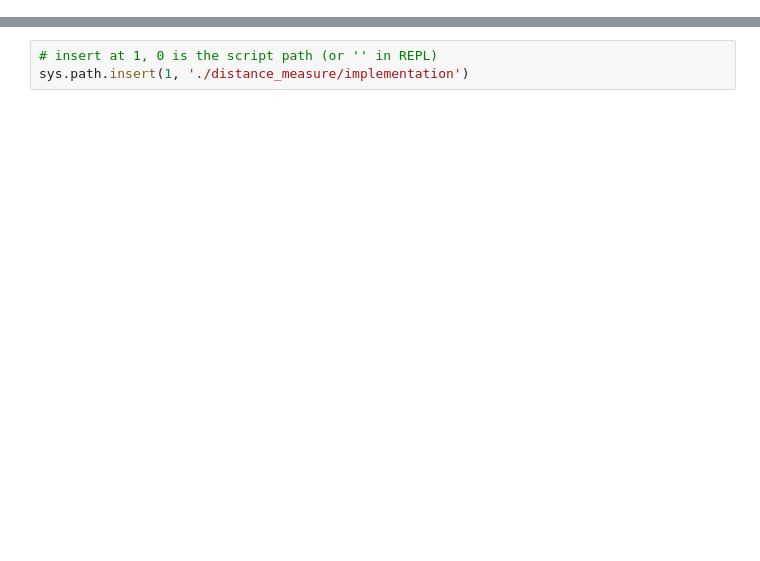
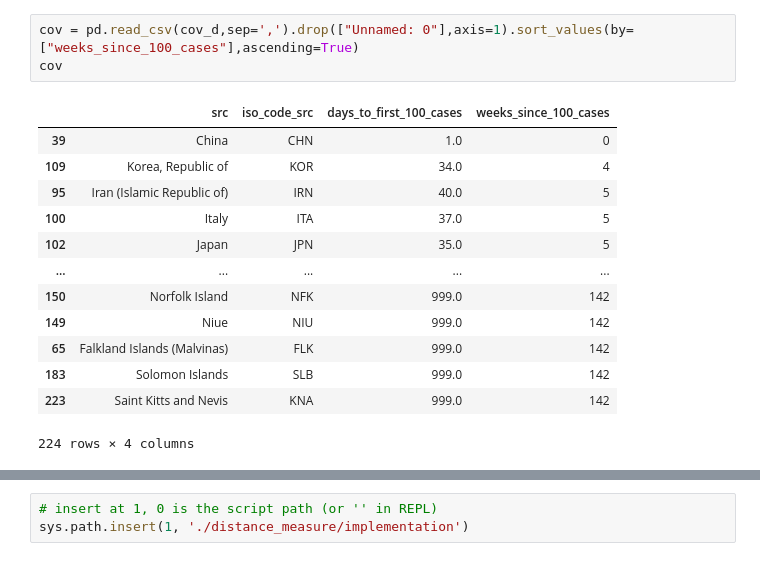
Before and after one commit to jcllobet/MasterThesis, a Jupyter notebook: Distance_Measure_Script.ipynb, the cells around one changed output, grey strips where cells are left out. Saved outputs shown, nothing was run; the diff lists cells and outputs as text; blank space fills up the shorter version.

```diff
--- a/Distance_Measure_Script.ipynb
+++ b/Distance_Measure_Script.ipynb
@@ -29,0 +31,17 @@ bckfl_df = bckfl_df.sort_values(by=['weeks_since_100_cases'])
+# %%
+cov = pd.read_csv(cov_d,sep=',').drop(["Unnamed: 0"],axis=1).sort_values(by=["weeks_since_100_cases"],ascending=True)
+cov
+# %% [output]
+|  | src | iso_code_src | days_to_first_100_cases | weeks_since_100_cases |
+| 39 | China | CHN | 1.0 | 0 |
+| 109 | Korea, Republic of | KOR | 34.0 | 4 |
+| 95 | Iran (Islamic Republic of) | IRN | 40.0 | 5 |
+| 100 | Italy | ITA | 37.0 | 5 |
+| 102 | Japan | JPN | 35.0 | 5 |
+| ... | ... | ... | ... | ... |
+| 150 | Norfolk Island | NFK | 999.0 | 142 |
+| 149 | Niue | NIU | 999.0 | 142 |
+| 65 | Falkland Islands (Malvinas) | FLK | 999.0 | 142 |
+| 183 | Solomon Islands | SLB | 999.0 | 142 |
+| 223 | Saint Kitts and Nevis | KNA | 999.0 | 142 |
+224 rows × 4 columns
```
Also changed, not shown: parts of 18 cells of this notebook, 5 other files.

#### THE TASK
Print the whole listing exactly. No pictures belong in the copy.

#### EXPECTED OUTPUT
Before and after one commit to jcllobet/MasterThesis, a Jupyter notebook: Distance_Measure_Script.ipynb, the cells around one changed output, grey strips where cells are left out. Saved outputs shown, nothing was run; the diff lists cells and outputs as text; blank space fills up the shorter version.

```diff
--- a/Distance_Measure_Script.ipynb
+++ b/Distance_Measure_Script.ipynb
@@ -29,0 +31,17 @@ bckfl_df = bckfl_df.sort_values(by=['weeks_since_100_cases'])
+# %%
+cov = pd.read_csv(cov_d,sep=',').drop(["Unnamed: 0"],axis=1).sort_values(by=["weeks_since_100_cases"],ascending=True)
+cov
+# %% [output]
+|  | src | iso_code_src | days_to_first_100_cases | weeks_since_100_cases |
+| 39 | China | CHN | 1.0 | 0 |
+| 109 | Korea, Republic of | KOR | 34.0 | 4 |
+| 95 | Iran (Islamic Republic of) | IRN | 40.0 | 5 |
+| 100 | Italy | ITA | 37.0 | 5 |
+| 102 | Japan | JPN | 35.0 | 5 |
+| ... | ... | ... | ... | ... |
+| 150 | Norfolk Island | NFK | 999.0 | 142 |
+| 149 | Niue | NIU | 999.0 | 142 |
+| 65 | Falkland Islands (Malvinas) | FLK | 999.0 | 142 |
+| 183 | Solomon Islands | SLB | 999.0 | 142 |
+| 223 | Saint Kitts and Nevis | KNA | 999.0 | 142 |
+224 rows × 4 columns
```
Also changed, not shown: parts of 18 cells of this notebook, 5 other files.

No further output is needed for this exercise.